|Maundy money in Elizabeth II's reign|
6.) What about at the local parish? It seems that having a mandatum (in its own rite, apart from Mass) was widespread in the Middle Ages, but gradually waned through the Counter-Reformation (the 16th century) until, by the 20th century, it was dead (though still on the books as an official Holy Week rite).
7.) With the 1950-1955 Holy Week reforms, the mandatum was inserted into the Mass of the Last Supper itself, giving it more prominence than ever before.
And now, here we are, back in the 21st century. What did that romp through history tell us? First, while the washing of feet is a powerful sign of Christ's ordaining the first priests, that's not the original reason. We can call that a legitimate development, but the association of the mandatum with the poor has been there since its introduction. Second, including the mandatum into the Mass itself opens the rite up to a sort of criticism that wouldn't otherwise exist. The Mass of the Last Supper is bound up with the institution of the first Mass, and that significance is arguably lessened by merging it with the mandatum of the poor.
Still, omitting the mandatum entirely just to avoid the politics around excluding women at Mass is, in my mind, a case of throwing the baby out with the bathwater, just as with the omission of the kiss of peace (which I described in another article earlier this week). Traditionalists may think they're tainted with touchy-feely sentimentalism; and they are; but they're also venerable signs of what it means to be a Christian.
Father Sean Finnegan left an interesting comment on the New Liturgical Movement article I linked you to at the beginning of the post. He wrote,

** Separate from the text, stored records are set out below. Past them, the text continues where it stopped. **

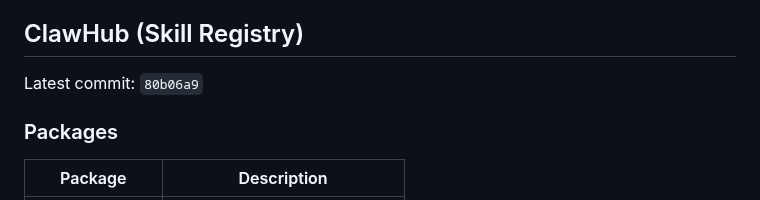
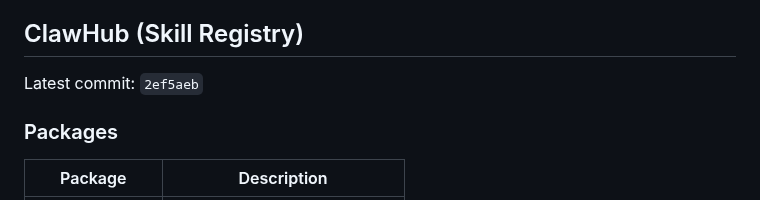
Before and after one commit to ztdyyds-cmd/skill-store, a Markdown page: README.md, the part around the change. Drawn GitHub-style.

Commit message:
chore(sync): update clawhub info in README [2026-07-02]

```diff
--- a/README.md
+++ b/README.md
@@ -509,7 +509,7 @@ MIT License
 <!-- clawhub-sync-start -->
 ## ClawHub (Skill Registry)
 
-Latest commit: `80b06a9`
+Latest commit: `2ef5aeb`
 
 ### Packages
 
```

"I have recently taken over a parish where washing women's feet is routinely done. So I have decided to try delving into liturgical history. In the Sarum Use, the Mandatum took place at lunch (after the Solemn Mass in those days, of course), with the High Priestly Prayer of our Lord being read. Not only would the 'presider' wash others' feet, but all would participate, washing and being washed. Finally, a loving cup was shared. I am going to try that here this year: we will have an 'agape' simple meal in the evening, long enough before the Mass to observe the liturgical fast. We will all, men and women, wash each others' feet, and share a loving cup as the account of the Last Supper is read from St John's Gospel. Then, at the Mass of the Lord's Supper, we will omit the Mandatum entirely, as the rubrics permit. Hopefully, this way everyone will be happy."

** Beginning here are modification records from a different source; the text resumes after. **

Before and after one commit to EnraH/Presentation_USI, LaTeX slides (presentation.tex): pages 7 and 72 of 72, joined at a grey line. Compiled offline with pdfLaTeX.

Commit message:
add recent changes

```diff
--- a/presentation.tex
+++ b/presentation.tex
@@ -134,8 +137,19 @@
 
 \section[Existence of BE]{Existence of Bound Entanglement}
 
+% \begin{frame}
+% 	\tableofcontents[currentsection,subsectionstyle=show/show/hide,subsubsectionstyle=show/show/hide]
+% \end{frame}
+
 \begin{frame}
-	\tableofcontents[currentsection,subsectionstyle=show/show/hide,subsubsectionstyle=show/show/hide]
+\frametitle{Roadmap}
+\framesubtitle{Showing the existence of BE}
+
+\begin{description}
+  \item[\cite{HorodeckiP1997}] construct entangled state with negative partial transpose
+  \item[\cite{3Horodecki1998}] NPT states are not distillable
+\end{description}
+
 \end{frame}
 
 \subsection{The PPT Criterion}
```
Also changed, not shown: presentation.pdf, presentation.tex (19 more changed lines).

(For more info, Father Finnegan has a blog article from 2009 detailing the Sarum mandatum rite here. Like many other rites in the Sarum Missal, it was written with cathedral usage in mind and assumes that one has a chapter house.)

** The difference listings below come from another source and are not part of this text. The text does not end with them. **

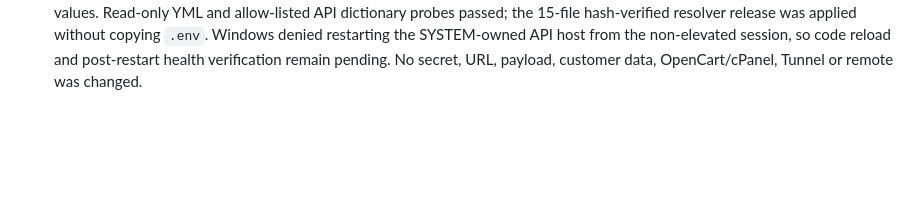
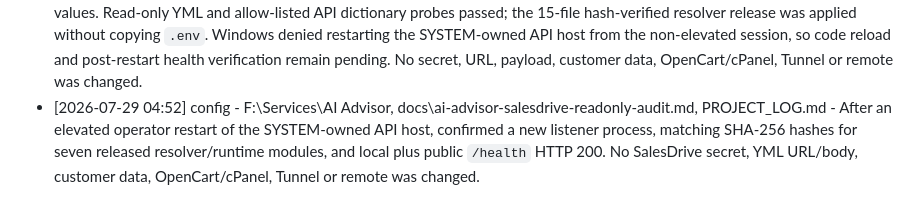
Before and after one commit to roman4ik1985/ai-advisor, a Markdown page: PROJECT_LOG.md, the part around the change. GitHub-like rendering; blank space fills up the shorter version.

Commit message:
docs: confirm SalesDrive runtime release

```diff
--- a/PROJECT_LOG.md
+++ b/PROJECT_LOG.md
@@ -136,3 +136,4 @@
 - [2026-07-29 04:22] implementation - salesdrive-yml.mjs, salesdrive-api.mjs, live-resolvers.mjs, request-pipeline.mjs, intent-router.mjs, response-validator.mjs, server.mjs, test\salesdrive-yml.test.mjs, test\salesdrive-api.test.mjs, test\intent-router.test.mjs, test\response-validator.test.mjs, README.md, TECHNICAL_SPECIFICATION.md, PROJECT_LOG.md - Added direct server-side SalesDrive live evidence. The bounded YML resolver normalizes product, price and explicit stock evidence without DTD/ENTITY or redirect following; the API resolver is GET-only and projects delivery dictionaries. The validator permits availability only from YML stock evidence and still blocks delivery deadlines. No SalesDrive credential, YML URL/body, runtime, remote or customer data was accessed or changed.
 - [2026-07-29 04:30] config - scripts\release-active-runtime.ps1, docs\ai-advisor-salesdrive-readonly-audit.md, PROJECT_LOG.md - Added the two direct SalesDrive modules to the tracked active-runtime release manifest. Presence-only config audit found no `SALESDRIVE_YML_URL`; one direct read-only dictionary probe using existing server-side credential material failed before HTTP with a socket-level connection failure. Runtime release/restart was withheld because live YML data is absent and API connectivity is unproven. No secret, URL, payload, remote or customer data was printed, copied or changed.
 - [2026-07-29 04:36] config - F:\Services\AI Advisor\.env, F:\Services\AI Advisor, docs\ai-advisor-salesdrive-readonly-audit.md, PROJECT_LOG.md - Verified presence and safe format of the three direct SalesDrive runtime variables without displaying values. Read-only YML and allow-listed API dictionary probes passed; the 15-file hash-verified resolver release was applied without copying `.env`. Windows denied restarting the SYSTEM-owned API host from the non-elevated session, so code reload and post-restart health verification remain pending. No secret, URL, payload, customer data, OpenCart/cPanel, Tunnel or remote was changed.
+- [2026-07-29 04:52] config - F:\Services\AI Advisor, docs\ai-advisor-salesdrive-readonly-audit.md, PROJECT_LOG.md - After an elevated operator restart of the SYSTEM-owned API host, confirmed a new listener process, matching SHA-256 hashes for seven released resolver/runtime modules, and local plus public `/health` HTTP 200. No SalesDrive secret, YML URL/body, customer data, OpenCart/cPanel, Tunnel or remote was changed.
```
Also changed, not shown: docs/ai-advisor-salesdrive-readonly-audit.md (+1 -1 lines).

That seems like the perfect resolution to the problem, and I wish something like it was offered here in my city. If I can find the text of the Sarum Use's ceremony, or even the pre-1955 Roman ceremony of the mandatum outside of Mass, I'll share it with you.
All articles in my Holy Week 2015 series, short and long
The kiss of peace (for Spy Wednesday)
A medieval defense of the nocturnal Vigil of Easter
The Exultet and "Lucifer"
The Exultet scroll: the Powerpoint of medieval Italy
The Exultet and "Lucifer"
The Exultet scroll: the Powerpoint of medieval Italy
Terra tremuit! (the Offertory antiphon of Easter Sunday)